** Information provided follows **
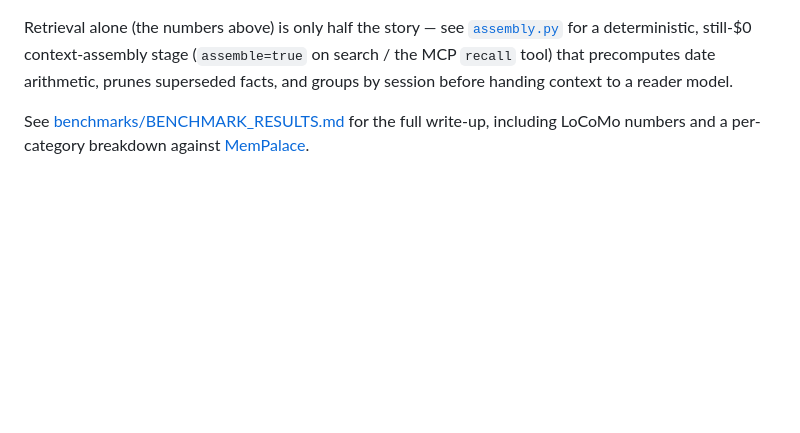
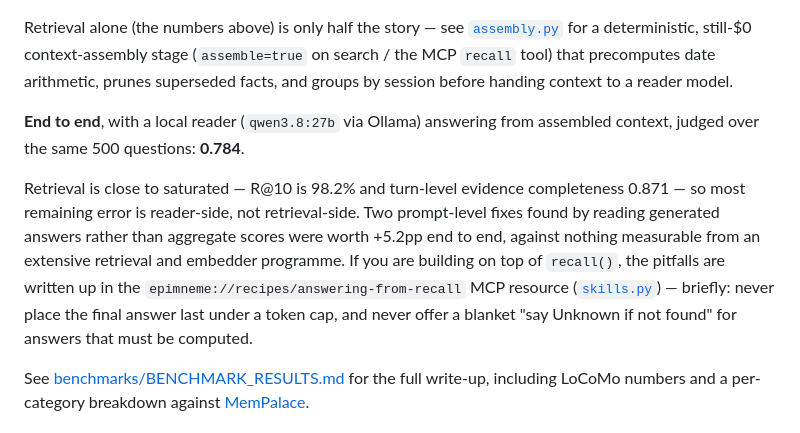
Before and after one commit to alewman/epimneme, a Markdown page: README.md, the part around the change. Drawn GitHub-style; blank space fills up the shorter version.

```diff
--- a/README.md
+++ b/README.md
@@ -30,6 +30,10 @@ On **LongMemEval-S** (500 questions, 6 question types) with **no LLM reranking**
 | LLM cost     | **$0 / query** |
 
 Retrieval alone (the numbers above) is only half the story — see [`assembly.py`](src/epimneme/assembly.py) for a deterministic, still-$0 context-assembly stage (`assemble=true` on search / the MCP `recall` tool) that precomputes date arithmetic, prunes superseded facts, and groups by session before handing context to a reader model.
+
+**End to end**, with a local reader (`qwen3.8:27b` via Ollama) answering from assembled context, judged over the same 500 questions: **0.784**.
+
+Retrieval is close to saturated — R@10 is 98.2% and turn-level evidence completeness 0.871 — so most remaining error is reader-side, not retrieval-side. Two prompt-level fixes found by reading generated answers rather than aggregate scores were worth +5.2pp end to end, against nothing measurable from an extensive retrieval and embedder programme. If you are building on top of `recall()`, the pitfalls are written up in the `epimneme://recipes/answering-from-recall` MCP resource ([`skills.py`](src/epimneme/skills.py)) — briefly: never place the final answer last under a token cap, and never offer a blanket "say Unknown if not found" for answers that must be computed.
 
 See [benchmarks/BENCHMARK_RESULTS.md](benchmarks/BENCHMARK_RESULTS.md) for the full write-up, including LoCoMo numbers and a per-category breakdown against [MemPalace](https://github.com/Chessnl/mempalace).
 
```
Also changed, not shown: benchmarks/BENCHMARK_RESULTS.md (+77 -4 lines).
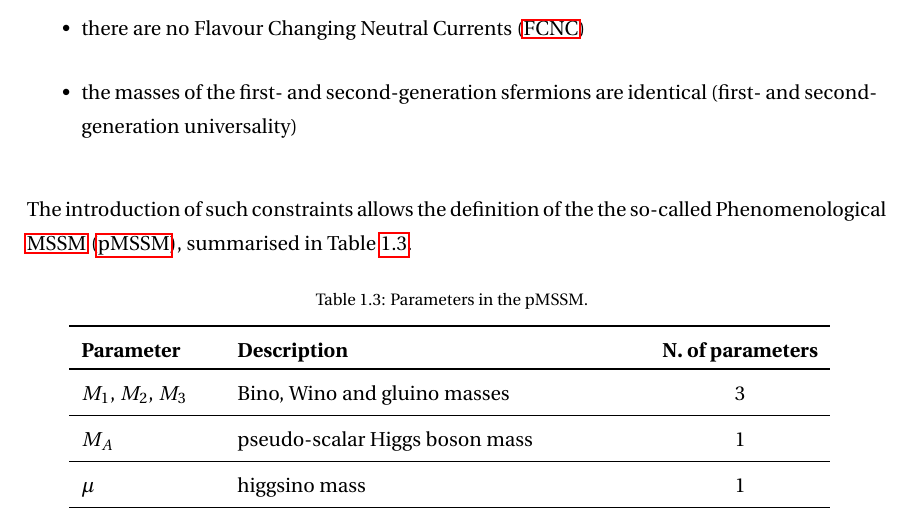
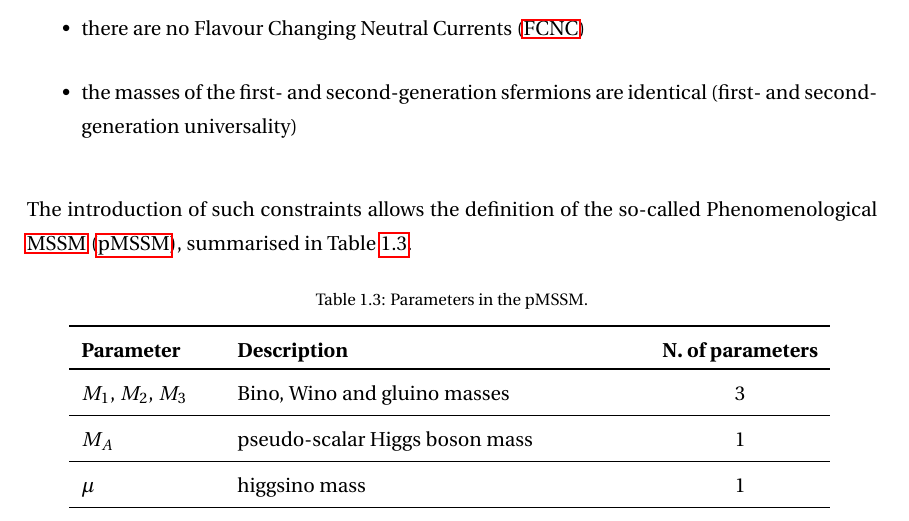
Before and after one commit to fabriziomiano/phd_thesis, a LaTeX thesis (main.tex, which reads Chapters/theory.tex): part of page 23 of 144, cut so that both start at the same text. Compiled offline with pdfLaTeX.

Commit message:
Textual correction

```diff
--- a/Chapters/theory.tex
+++ b/Chapters/theory.tex
@@ -480,7 +480,7 @@
 					\item the masses of the first- and second-generation sfermions are identical (first- and second-generation universality)
 				\end{itemize}
 
-				\noindent The introduction of such constraints allows the definition of the the so-called \ac{pMSSM}, summarised in Table~\ref{tab:MSSM_mainFreePar}.
+				\noindent The introduction of such constraints allows the definition of the so-called \ac{pMSSM}, summarised in Table~\ref{tab:MSSM_mainFreePar}.
 
 				\begin{table}[!htb]\centering\caption{Parameters in the pMSSM.}
 				\renewcommand{\arraystretch}{1.3}
```
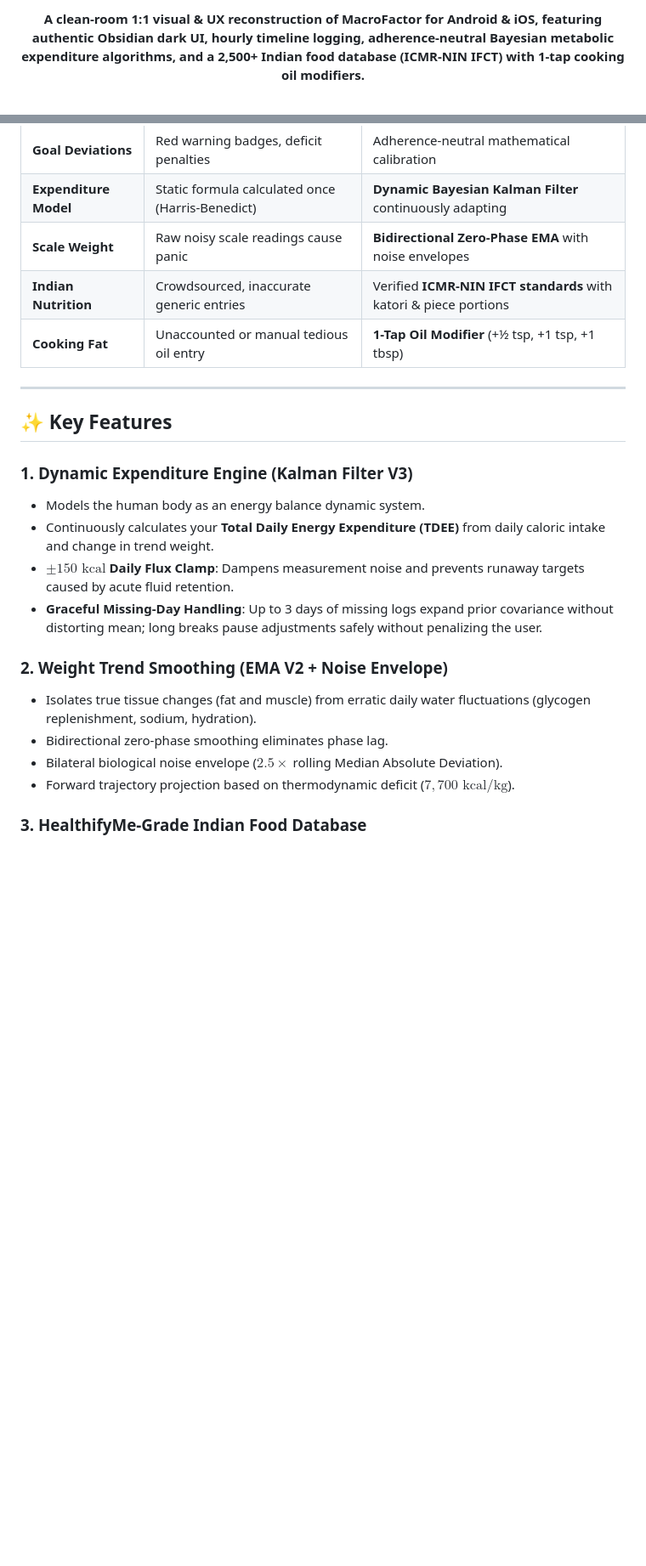
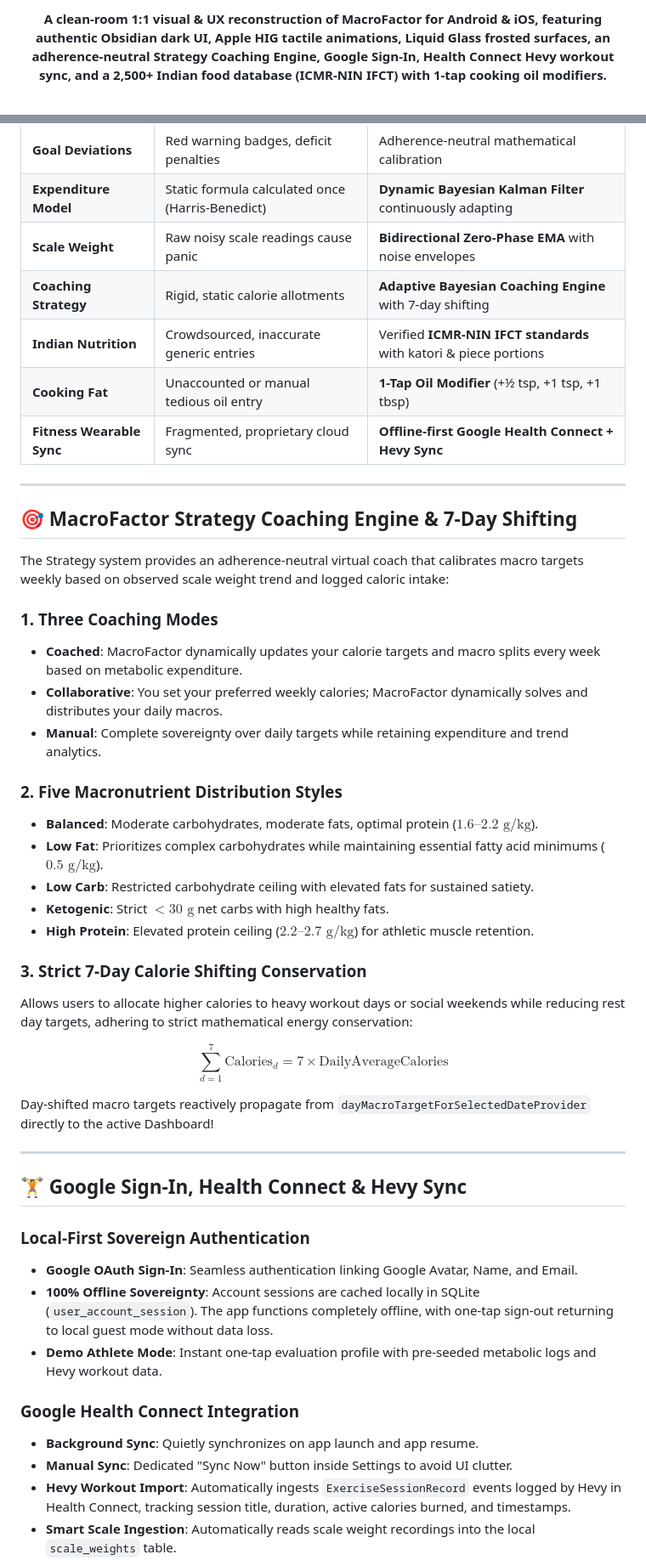
Before and after one commit to h4rysh/macrofactor-flutter, a Markdown page: README.md, 2 parts joined by grey strips. Shown at 85% size. GitHub-like rendering; blank space fills up the shorter version.

Commit message:
docs: update README for v1.6.0 with Apple HIG animations, Strategy Coaching, and Health Connect

```diff
--- a/README.md
+++ b/README.md
@@ -10,7 +11,7 @@
 
 <br/>
 
-**A clean-room 1:1 visual & UX reconstruction of MacroFactor for Android & iOS, featuring authentic Obsidian dark UI, hourly timeline logging, adherence-neutral Bayesian metabolic expenditure algorithms, and a 2,500+ Indian food database (ICMR-NIN IFCT) with 1-tap cooking oil modifiers.**
+**A clean-room 1:1 visual & UX reconstruction of MacroFactor for Android & iOS, featuring authentic Obsidian dark UI, Apple HIG tactile animations, Liquid Glass frosted surfaces, an adherence-neutral Strategy Coaching Engine, Google Sign-In, Health Connect Hevy workout sync, and a 2,500+ Indian food database (ICMR-NIN IFCT) with 1-tap cooking oil modifiers.**
 
 <br/>
 
@@ -60,23 +60,48 @@ Every day is treated as an **informative data observation**. If you ate 3,500 kc
 | **Goal Deviations** | Red warning badges, deficit penalties | Adherence-neutral mathematical calibration |
 | **Expenditure Model** | Static formula calculated once (Harris-Benedict) | **Dynamic Bayesian Kalman Filter** continuously adapting |
 | **Scale Weight** | Raw noisy scale readings cause panic | **Bidirectional Zero-Phase EMA** with noise envelopes |
+| **Coaching Strategy** | Rigid, static calorie allotments | **Adaptive Bayesian Coaching Engine** with 7-day shifting |
 | **Indian Nutrition** | Crowdsourced, inaccurate generic entries | Verified **ICMR-NIN IFCT standards** with katori & piece portions |
 | **Cooking Fat** | Unaccounted or manual tedious oil entry | **1-Tap Oil Modifier** (+½ tsp, +1 tsp, +1 tbsp) |
+| **Fitness Wearable Sync** | Fragmented, proprietary cloud sync | **Offline-first Google Health Connect + Hevy Sync** |
 
 ---
 
-## ✨ Key Features
+## 🎯 MacroFactor Strategy Coaching Engine & 7-Day Shifting
 
-### 1. Dynamic Expenditure Engine (Kalman Filter V3)
-- Models the human body as an energy balance dynamic system.
-- Continuously calculates your **Total Daily Energy Expenditure (TDEE)** from daily caloric intake and change in trend weight.
-- **$\pm 150\text{ kcal}$ Daily Flux Clamp**: Dampens measurement noise and prevents runaway targets caused by acute fluid retention.
-- **Graceful Missing-Day Handling**: Up to 3 days of missing logs expand prior covariance without distorting mean; long breaks pause adjustments safely without penalizing the user.
+The Strategy system provides an adherence-neutral virtual coach that calibrates macro targets weekly based on observed scale weight trend and logged caloric intake:
 
-### 2. Weight Trend Smoothing (EMA V2 + Noise Envelope)
-- Isolates true tissue changes (fat and muscle) from erratic daily water fluctuations (glycogen replenishment, sodium, hydration).
-- Bidirectional zero-phase smoothing eliminates phase lag.
-- Bilateral biological noise envelope ($2.5\times$ rolling Median Absolute Deviation).
-- Forward trajectory projection based on thermodynamic deficit ($7,700\text{ kcal/kg}$).
+### 1. Three Coaching Modes
+- **Coached**: MacroFactor dynamically updates your calorie targets and macro splits every week based on metabolic expenditure.
+- **Collaborative**: You set your preferred weekly calories; MacroFactor dynamically solves and distributes your daily macros.
+- **Manual**: Complete sovereignty over daily targets while retaining expenditure and trend analytics.
 
-### 3. HealthifyMe-Grade Indian Food Database
+### 2. Five Macronutrient Distribution Styles
+- **Balanced**: Moderate carbohydrates, moderate fats, optimal protein ($1.6\text{--}2.2\text{ g/kg}$).
+- **Low Fat**: Prioritizes complex carbohydrates while maintaining essential fatty acid minimums ($0.5\text{ g/kg}$).
+- **Low Carb**: Restricted carbohydrate ceiling with elevated fats for sustained satiety.
+- **Ketogenic**: Strict $<30\text{ g}$ net carbs with high healthy fats.
+- **High Protein**: Elevated protein ceiling ($2.2\text{--}2.7\text{ g/kg}$) for athletic muscle retention.
+
+### 3. Strict 7-Day Calorie Shifting Conservation
+Allows users to allocate higher calories to heavy workout days or social weekends while reducing rest day targets, adhering to strict mathematical energy conservation:
+
+$$\sum_{d=1}^7 \text{Calories}_d = 7 \times \text{DailyAverageCalories}$$
+
+Day-shifted macro targets reactively propagate from `dayMacroTargetForSelectedDateProvider` directly to the active Dashboard!
+
+---
+
+## 🏋️ Google Sign-In, Health Connect & Hevy Sync
+
+### Local-First Sovereign Authentication
+- **Google OAuth Sign-In**: Seamless authentication linking Google Avatar, Name, and Email.
+- **100% Offline Sovereignty**: Account sessions are cached locally in SQLite (`user_account_session`). The app functions completely offline, with one-tap sign-out returning to local guest mode without data loss.
+- **Demo Athlete Mode**: Instant one-tap evaluation profile with pre-seeded metabolic logs and Hevy workout data.
+
+### Google Health Connect Integration
+- **Background Sync**: Quietly synchronizes on app launch and app resume.
+- **Manual Sync**: Dedicated "Sync Now" button inside Settings to avoid UI clutter.
+- **Hevy Workout Import**: Automatically ingests `ExerciseSessionRecord` events logged by Hevy in Health Connect, tracking session title, duration, active calories burned, and timestamps.
+- **Smart Scale Ingestion**: Automatically reads scale weight recordings into the local `scale_weights` table.
+
```
Also changed, not shown: other parts of README.md (+92 -62 lines).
** End of Information provided **
§ **Task directions**
Lines holding the word "Indian" are the answer; copy every one from the records above.

§ **Written reply**
-**A clean-room 1:1 visual & UX reconstruction of MacroFactor for Android & iOS, featuring authentic Obsidian dark UI, hourly timeline logging, adherence-neutral Bayesian metabolic expenditure algorithms, and a 2,500+ Indian food database (ICMR-NIN IFCT) with 1-tap cooking oil modifiers.**
+**A clean-room 1:1 visual & UX reconstruction of MacroFactor for Android & iOS, featuring authentic Obsidian dark UI, Apple HIG tactile animations, Liquid Glass frosted surfaces, an adherence-neutral Strategy Coaching Engine, Google Sign-In, Health Connect Hevy workout sync, and a 2,500+ Indian food database (ICMR-NIN IFCT) with 1-tap cooking oil modifiers.**
 | **Indian Nutrition** | Crowdsourced, inaccurate generic entries | Verified **ICMR-NIN IFCT standards** with katori & piece portions |
-### 3. HealthifyMe-Grade Indian Food Database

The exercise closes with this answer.